3. Data is most valuable when it's open, preferably community-driven. One of the most striking lessons of the Web 2.0 era was that the more you open up your data, the more valuable it gets. This doesn't mean giving it away either, but it does mean allowing anyone to contribute to it, build value on top of it, and otherwise create useful dependencies on it. Open source software demonstrates this in spades and open business models in other industries, while still in their infancy, have proved fairly conclusively that this is more broadly the case. Want to have the most information power (and thus the most powerful business?) Strategically open your data internally and externally to workers, partners, and customers in the most self-service way possible. Next-generation enterprises will also find that data jointly owned with a rich and vibrant community of stakeholders is the best and most sustainable means of creating new business value.

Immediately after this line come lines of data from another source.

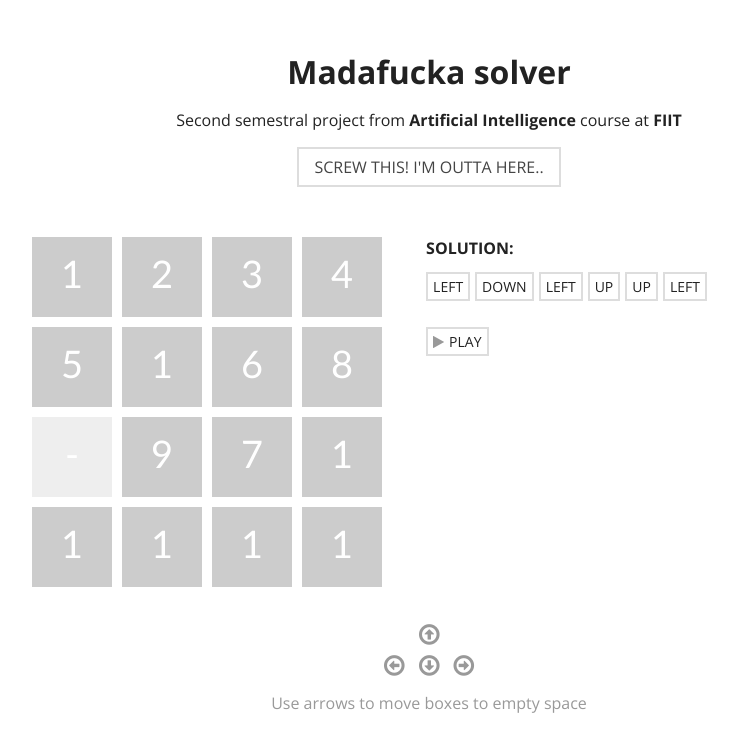
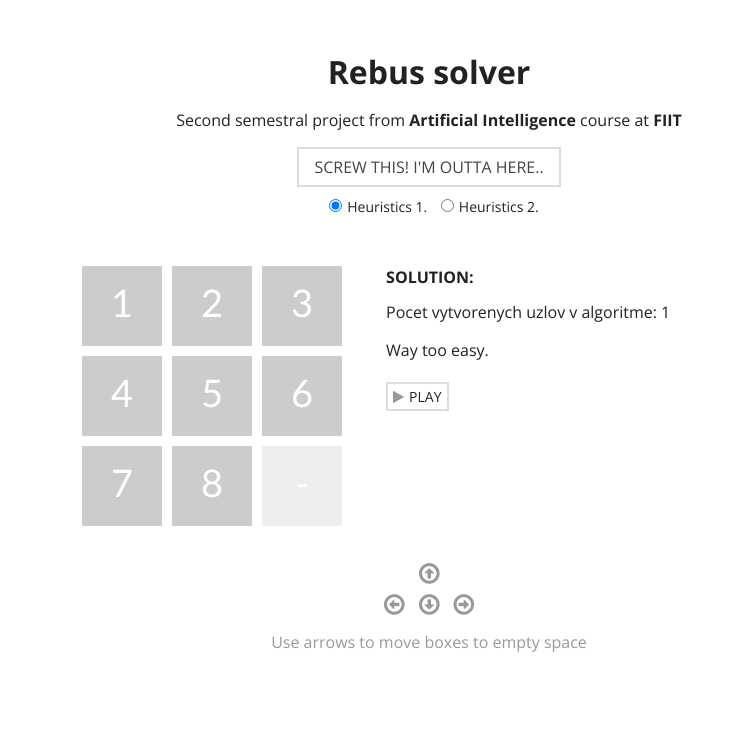
Before and after one commit to PatrikGallik/ai-project-2, a plain HTML site: page index.html in a window 1280 px wide. Both pictures are taken after a click on the button "SCREW THIS! I'M OUTTA HERE..". Shown: the whole page, without its empty margins (211-949 px from the left). Drawn offline with nearby package versions, Linux system fonts and the light colour scheme.

Commit message:
GUI updated to 3x3, heuristics 2. using hashes, solver refactored and commented

```diff
--- a/css/style.css
+++ b/css/style.css
@@ -10,9 +10,10 @@ h1 {
 }
 
 #canvas {
-    width: 360px;
+    width: 270px;
     text-align: left;
     display: inline-block;
+    margin-left: 10px;
     /*position: relative;
     left: 50%;
     margin-left: -180px;
@@ -55,6 +56,7 @@ h1 {
 
 .help {
     margin-top: 15px;
+    margin-bottom: 15px;
     color: #999;
 }
 
@@ -75,9 +77,31 @@ button:hover {
 }
 
 .columns {
-    width: 900px;
+    width: 810px;
     margin: 50px auto 20px auto;
+    position: relative;
 }
+
+#loader {
+    position: absolute;
+    top: 0;
+    left: 0;
+    right: 0;
+    bottom: 0;
+    background: rgba(255,255,255,0.8);
+    z-index: 999;
+    display: none;
+}
+
+#loader.active {
+    display: block;
+}
+
+#loader img {
+    margin: 120px auto;
+    opacity: 0.5;
+}
+
 
 .columns #steps {
     display: none;
@@ -93,6 +117,10 @@ button:hover {
     vertical-align: top;
     text-align: left;
     padding-left: 30px;
+}
+
+#steps p {
+    margin-top: 0px;
 }
 
 #steps ul {
@@ -137,3 +165,13 @@ h2 {
     text-transform: uppercase;
     font-size: 16px;
 }
+
+.heuristics {
+    font-size: 14px;
+    margin-top: 10px;
+}
+
+.heuristics input {
+    margin-right: 5px;
+    margin-left: 10px;
+}
--- a/index.html
+++ b/index.html
@@ -3,7 +3,7 @@
 <head>
   <meta charset="utf-8">
   <meta http-equiv="X-UA-Compatible" content="IE=edge">
-  <title>Madafucka solver</title>
+  <title>Rebus solver</title>
   <meta name="description" content="">
   <meta name="viewport" content="width=device-width, initial-scale=1">
   <link href='http://fonts.googleapis.com/css?family=Open+Sans:400,700' rel='stylesheet' type='text/css'>
@@ -16,13 +16,21 @@
 
 <div class="wrapper">
 
-  <h1>Madafucka solver</h1>
+  <h1>Rebus solver</h1>
   <p class="desc">Second semestral project from <strong>Artificial Intelligence</strong> course at <strong>FIIT</strong></p>
   <button id="help-me">Screw this! I'm outta here..</button>
+  <div class="heuristics">
+    <label><input type="radio" name="heuristic" checked="checked" value="h1">Heuristics 1.</label>
+    <label><input type="radio" name="heuristic" value="h2">Heuristics 2.</label>
+  </div>
   <div class="columns" id="columns">
+    <div id="loader">
+      <img src="img/loader.gif">
+    </div>
     <div id="canvas"></div>
     <div id="steps">
-      <h2>Solution:</h2><br>
+      <h2>Solution:</h2>
+      <p>Pocet vytvorenych uzlov v algoritme: <span id="nodeCount"></span></p>
       <ul id="steps-list">
       </ul>
       <br>
--- a/js/main.js
+++ b/js/main.js
@@ -4,19 +4,27 @@
 
 	var stage = new Kinetic.Stage({
 		container: 'canvas',
-		width: 360,
-		height: 360
+		width: 270,
+		height: 270
 	});
 
 	var layer = new Kinetic.Layer({
   });
 
   var state = [
-    [1, 2, 3, 4],
-    [5, 10, 6, 8],
-    [0, 9, 7, 12],
-    [13, 14, 11, 15]
+    [1, 2, 3],
+    [4, 5, 6],
+    [7, 8, 0]
   ];
+
+  finalState = [
+    [1, 2, 3],
+    [4, 5, 6],
+    [7, 8, 0]
+  ];
+
+  N = 3;
+  M = 3;
 
   var row = 90;
   var col = 90;
@@ -108,15 +116,17 @@
 
   // event listener to user button click
   $('#help-me').on('click', function() {
+    $('#loader').addClass('active');
     $('#columns').addClass('active');
-    window.run(state);
+    var heuristic =  $('input[name=heuristic]:checked').val();
+    window.run(state, heuristic);
   });
 
   var steps = $('#steps-list');
   var result;
 
   // function called by solve.js when problem is solved
-  window.setResult = function(rslt) {
+  window.setResult = function(rslt, nodeCount) {
     // clear previous steps (if any)
     result = rslt;
     steps.empty();
@@ -133,6 +143,11 @@
       steps.append(step);
     }
     played = false;
+
+    $('#nodeCount').html(nodeCount);
+
+    $('#loader').removeClass('active');
+
 
     // print something if result si empty
     if (rslt.length == 0) {
--- a/js/solve.js
+++ b/js/solve.js
@@ -8,7 +8,6 @@
  * @author Patrik Gallik
  */
 
-
 "use strict";
 
 // global config
@@ -16,27 +15,22 @@ var M = 4;     // columns
 var N = 4;     // rows
 var h = 'h1';  // heuristic, can be h1|h2
 
-// detects if browser or console
-var platform = typeof window === 'undefined' ? 'console' : 'browser';
-var debug = false;
-
-(function () {
-
 //var initState = [
-  //  [4, 1, 3],
-  //  [2, 0, 6],
-  //  [7, 5, 8]
+//  [1, 2, 3],
+//  [4, 5, 6],
+//  [7, 0, 8]
 //];
-
+//
 //var finalState = [
 //  [1, 2, 3],
 //  [4, 5, 6],
-  //  [7, 8, 9]
+//  [7, 8, 0]
+//];
 
 var initState = [
   [1, 2, 3, 4],
   [5, 6, 7, 8],
-    [9, 10, 11, 0],
+  [9, 0, 10, 11],
   [13, 14, 15, 12]
 ];
 
@@ -47,25 +41,51 @@ var debug = false;
   [13, 14, 15, 0]
 ];
 
-  // node class
-  var Node = function() {};
+// detects if browser or console
+var platform = typeof window === 'undefined' ? 'console' : 'browser';
+var debug = true;
+
+(function () {
+
+  // Node class
+  // Node is used to tend the state in the current iteration of the algorithm
+  var Node = function(parent, state, operand) {
+    nodeCounter++;
+    this.state = state;
+    this.h = heuristic()(state);
+    this.parent = parent;
+    this.lastOperand = operand;
+    this.price = parent == 'none' ? 0 : parent.price + 1;
+    // sum heuristic value and price is used as sorting value in queue
+    this.hprice = this.price + this.h;
+    // debug
+    if (debug) console.log(operand);
+    if (debug) console.log("heuristika: " + this.h);
+    if (debug) console.log("ehuristika+cena: " + this.hprice);
+    if (debug) printState(this.state);
+  };
   Node.prototype.parent = 'none';       // parent of the node
   Node.prototype.state = undefined;     // actual state in the node
+  Node.prototype.price = 0;             // numbers of steps taken to this node
   Node.prototype.lastOperand = 'none';  // operand used to get in the state
   Node.prototype.h = undefined;         // value of heuristic function of the state in the node
 
+  // holds number of nodes created
+  var nodeCounter = 0;
+
+  // global reference to queue
   var queue;
 
-  // queue sorted by value heuristic function
+  // queue of nodes sorted by value of heuristic function in the node + price of the node
   var Queue = function() {
-
+    // queue is a simple sorted array, stored here
     var arr = [];
-
+    // push node to queue
     function push(obj) {
       arr.push(obj);
       sort();
     }
-
+    // get node from queue
     function pop() {
       if (!arr[0])
         return false;
@@ -73,19 +93,19 @@ var debug = false;
       arr.splice(0,1);
       return task;
     }
-
+    // sort function
     function sortFn(a,b) {
-      if (a.h < b.h)
+      if (a.hprice < b.hprice)
         return -1;
-      if (a.h > b.h)
+      if (a.hprice > b.hprice)
         return 1;
       return 0;
     }
-
+    // sort the array
     function sort() {
       arr.sort(sortFn);
     }
-
+    // public methods of the queue
     this.push = push;
     this.pop = pop;
     this.length = function() {
@@ -93,14 +113,14 @@ var debug = false;
     }
   };
 
-  // heuristicka funkcia 1.
-  // - pocet policok, ktore nie su na svojom mieste
-  function heuristic1(now, final) {
+  // heuristic function n.1
+  // - number of items, that are not at final position
+  function heuristic1(now) {
     var sum = 0;
     for (var i = 0; i < N; i++) {
       for (var j = 0; j < M; j++) {
-        // porovna hodnoty v terajsom (now) stave a v cielovom stave (final)
-        if (now[i][j] != final[i][j]) {
+        // compare values in current (now) and desired state
+        if (now[i][j] != finalState[i][j]) {
           sum++;
         }
       }
@@ -108,37 +128,87 @@ var debug = false;
     return sum;
   }
 
-  // heuristicka funkcia 2.
-  // - sucet vzdialenosti jednotlivych policok od ich cielovej pozicie
-  // zapocitava aj medzeru
-  function heuristic2(now, final) {
+  // heuristic function v.2
+  // - sum of distances from item in current position to desired position
+  // count the space too
+  // uses hashed array of items position in desired state
+  function heuristic2(now) {
     var sum = 0;
     for (var i = 0; i < N; i++) {
       for (var j = 0; j < M; j++) {
         // pre kazde policko zisti vzdialenost od vytuzenej pozicie
-        if (now[i][j] == 0) {
-          var number = M*N-1;
-        } else {
-          var number = now[i][j] - 1;
-        }
-        var col = number % M;
-        var row = Math.floor(number / N);
-        var length = Math.abs(i - row) + Math.abs(j - col);
+        var length = Math.abs(i - h2list[now[i][j]].i) +
+                     Math.abs(j - h2list[now[i][j]].j);
         sum += length;
       }
     }
     return sum;
   }
 
+  // hasled list of positions of items
+  var h2list = {};
+  // generate has list of item positions from final state
+  function generateHeuristic2List() {
+    var hashed = {};
+    for (var i = 0; i < N; i++) {
+      for (var j = 0; j < M; j++) {
+        hashed[finalState[i][j]] = {
+          'i': i,
+          'j': j
+        };
+      }
+    }
+    h2list = hashed;
+  }
+
+  // list of available heuristic
   var heuristicList = {
     'h1': heuristic1,
     'h2': heuristic2
   };
 
+  // returns selected heuristic (can be changed in global config at the top)
   var heuristic = function() {
     return heuristicList[h];
   };
 
+  // creates a simple pseudo hash from state (unchangeable)
+  function hashState(state) {
+    var hash = '';
+    for (var i = 0; i < N; i++) {
+      for (var j = 0; j < M; j++) {
+        hash += '|'+state[i][j];
+      }
+    }
+    return hash;
+  }
+
+  // hashed list of already visited states, with pointer to node in the state
+  // if the price of the current node is lower than the node in the list (with same states),
+  // we replace the state node with current node
+  var visitedStates = {};
+
+  // print visited state for debug purposes
+  visitedStates.print = function() {
+    for (var key in visitedStates) {
+      if (visitedStates.hasOwnProperty(key)) {
+        console.log(key);
+      }
+    }
+  };
+
+  // get number of already visited states
+  function getVisitedStatesLength() {
+    var count = 0;
+    for (var key in visitedStates) {
+      if (visitedStates.hasOwnProperty(key)) {
+        count++;
+      }
+    }
+    return count;
+  };
+
+  // create a deep copy of state and returns it
   function copy(state) {
     var newState = [];
 
@@ -253,96 +323,105 @@ var debug = false;
     console.log("");
   }
 
-  // step counter
-  var stepCounter = 0;
+  // checks if the given state is already visited,
+  // if no, it adds the node to the queue
+  // otherwise, remove the node.
+  function checkHashAndPushNode(node, state) {
+    var hash = hashState(state);
+    if (!visitedStates[hash]) {
+      visitedStates[hash] = {
+        'state': state,
+        'node': node
+      };
+      queue.push(node);
+    } else {
+      if (debug) console.log("Rovnaky stav");
+      node = null;
+    }
+  }
 
-  // A* algorithm step for one node
-  function step() {
+  // runs problem solving
+  // @param state of the problem
+  function run(state, heuristic) {
+
+    console.log(heuristic);
+
+    if (heuristic) {
+      h = heuristic;
+    }
+
+    // create has list for heuristic n.2
+    generateHeuristic2List();
+    // init queue
+    queue = new Queue();
+    // clear visited states
+    visitedStates = {};
+    // clear counter
+    nodeCounter = 0;
+
+    // create first node from actual state
+    var initNode = new Node('none', copy(state), 'none');
+    queue.push(initNode);
+
     var node;
-    stepCounter++;
+
+    // one step(iteration) in the algorithm
+    function iteration() {
+      // takes node from queue
+      if (node = queue.pop()) {
 
         if (debug) console.log("");
         if (debug) console.log("Step:");
-
-    // takes node from node queue
-    if(node = queue.pop()) {
         if (debug) console.log("Vyberam uzol s heuristikou: " + node.h);
 
+        // if heuristic is eq to 0, the solution is found
         if (node.h == 0) {
           if (debug) console.log("Nasiel som riesenie.");
+          // end the algorithm
+          clearInterval(interval);
           endSearch(node);
           return;
         }
 
         var state;
+
         if ((node.lastOperand != 'down') && (state = go(node.state, 'up'))) {
-        var newNode = new Node(state);
-        newNode.state = state;
-        newNode.h = heuristic()(state, finalState);
-        newNode.parent = node;
-        newNode.lastOperand = 'up';
-        if (debug) console.log("UP:");
-        if (debug) console.log("heuristika: " + newNode.h);
-        if (debug) printState(newNode.state);
-        queue.push(newNode);
-      }
-      if ((node.lastOperand != 'up') && (state = go(node.state, 'down'))) {
-        var newNode = new Node(state);
-        newNode.state = state;
-        newNode.h = heuristic()(state, finalState);
-        newNode.parent = node;
-        newNode.lastOperand = 'down';
-        if (debug) console.log("DOWN:");
-        if (debug) console.log("heuristika: " + newNode.h);
-        if (debug) printState(newNode.state);;
-        queue.push(newNode);
-      }
-      if ((node.lastOperand != 'right') && (state = go(node.state, 'left'))) {
-        var newNode = new Node(state);
-        newNode.state = state;
-        newNode.h = heuristic()(state, finalState);
-        newNode.parent = node;
-        newNode.lastOperand = 'left';
-        if (debug) console.log("LEFT:");
-        if (debug) console.log("heuristika: " + newNode.h);
-        if (debug) printState(newNode.state);
-        queue.push(newNode);
-      }
-      if ((node.lastOperand != 'left') && (state = go(node.state, 'right'))) {
-        var newNode = new Node(state);
-        newNode.state = state;
-        newNode.h = heuristic()(state, finalState);
-        newNode.parent = node;
-        newNode.lastOperand = 'right';
-        if (debug) console.log("RIGHT:");
-        if (debug) console.log("heuristika: " + newNode.h);
-        if (debug) printState(newNode.state);
-        queue.push(newNode);
+          var newNode = new Node(node, state, 'up');
+          checkHashAndPushNode(newNode, state);
         }
 
-      step();
+        if ((node.lastOperand != 'up') && (state = go(node.state, 'down'))) {
+          var newNode = new Node(node, state, 'down');
+          checkHashAndPushNode(newNode, state);
+        }
+
+        if ((node.lastOperand != 'right') && (state = go(node.state, 'left'))) {
+          var newNode = new Node(node, state, 'left');
+          checkHashAndPushNode(newNode, state);
+        }
+
+        if ((node.lastOperand != 'left') && (state = go(node.state, 'right'))) {
+          var newNode = new Node(node, state, 'right');
+          checkHashAndPushNode(newNode, state);
+        }
 
       } else {
-      if (debug) console.log("Rad uzlov je prazdny. Neexistuje riesenie.");
+        // if queue is empty, there is no solution
+        console.log("Rad je prazdny. Neexistuje riesenie.");
+        console.log("Pocet navstivenych stavov: " + visitedStates.length());
+        clearInterval(interval);
+        return;
       }
     }
 
-  // runs problem solving
-  // @param state of problem
-  function run(state) {
-    queue = new Queue();
-    var node = new Node();
-    node.state = copy(state);
-    node.h = heuristic1(node.state, finalState);
-    node.h1 = heuristic1(node.state, finalState);
-    node.h2 = heuristic2(node.state, finalState);
-    node.price = 1;
-    queue.push(node);
-    step();
+    // run algoritm step each x ms
+    var interval = setInterval(iteration, 0);
   }
 
   // prints results
   function endSearch(node) {
+
+    var price = node.price;
 
     // create list of directions
     var result = [];
@@ -360,20 +439,21 @@ var debug = false;
       for (var i = 0; i < result.length; i++) {
         if (debug) console.log(result[i].toUpperCase() + ", ");
       }
-      if (debug) console.log("Pocet vykonanych krokov s danou heuristikou: " + stepCounter);
+      if (debug) console.log("Pocet vykonanych krokov s danou heuristikou: " + price);
     }
 
     else {
-      window.setResult(result);
+      window.setResult(result, nodeCounter, getVisitedStatesLength());
     }
 
   }
 
-  // if run in browser, access funcions to GUI via window object,
+  // if run in browser, access functions to GUI via window object,
   // otherwise run simulation
   if (platform == 'console') {
     run(initState);
   } else {
+    debug = false;
     window.run = run;
     window.go = go;
   }
```
Also changed, not shown: img/loader.gif (added). Lines whose indentation alone changed are shown as unchanged.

4. Organizations with the highest data and network competencies will have the advantage. The truth is that most businesses are much better at their existing core functions than they are making the transition to a primarily information-driven economy. As IT becomes the business in the 21st century, making the transition to newer digital business models is going to become more critical. Organizations that are already close to technology, the Internet, media, or other related disciplines already have much of the mindset that cultivating and maintaining control over hard-to-recreate information is driving force in today's marketplace. Being able to formulate your enterprise data using modern network delivery models (open supply chains, cloud computing, today's new app-centric mobile megamarket, mashups, etc.) is something even fewer organizations are good at, and thus this transition will be difficult for many.
5. The best Enterprise Data Clouds will be at the intersection of effective SOA, cloud computing, and open data. The ability to get at data, secure it, open it up, govern it, engage partners, and then use it to drive revenue will require truly smart corporate clouds (to borrow a phrase from IBM). These clouds, which I've pointed out are already forming in many organizations today, make enterprise data actionable while enabling safe and secure consumption from anywhere, internally or externally. It's only by achieving this that organizations will be able to tap into and wield real information power. The CIO and other IT/business leadership in organization must focus on delivering on their Enterprise Data Cloud if they intend on having a market leadership position now or in the future.
My premise here is that enterprises increasingly need a modern and updated IT delivery platform that focuses on what matters most to economic value today. An Enterprise Data Cloud is a useful way of thinking about where cloud computing, information power, and our data seem to be headed and how IT shops and the business can get there.
What do you think your Enterprise Data Cloud will look like?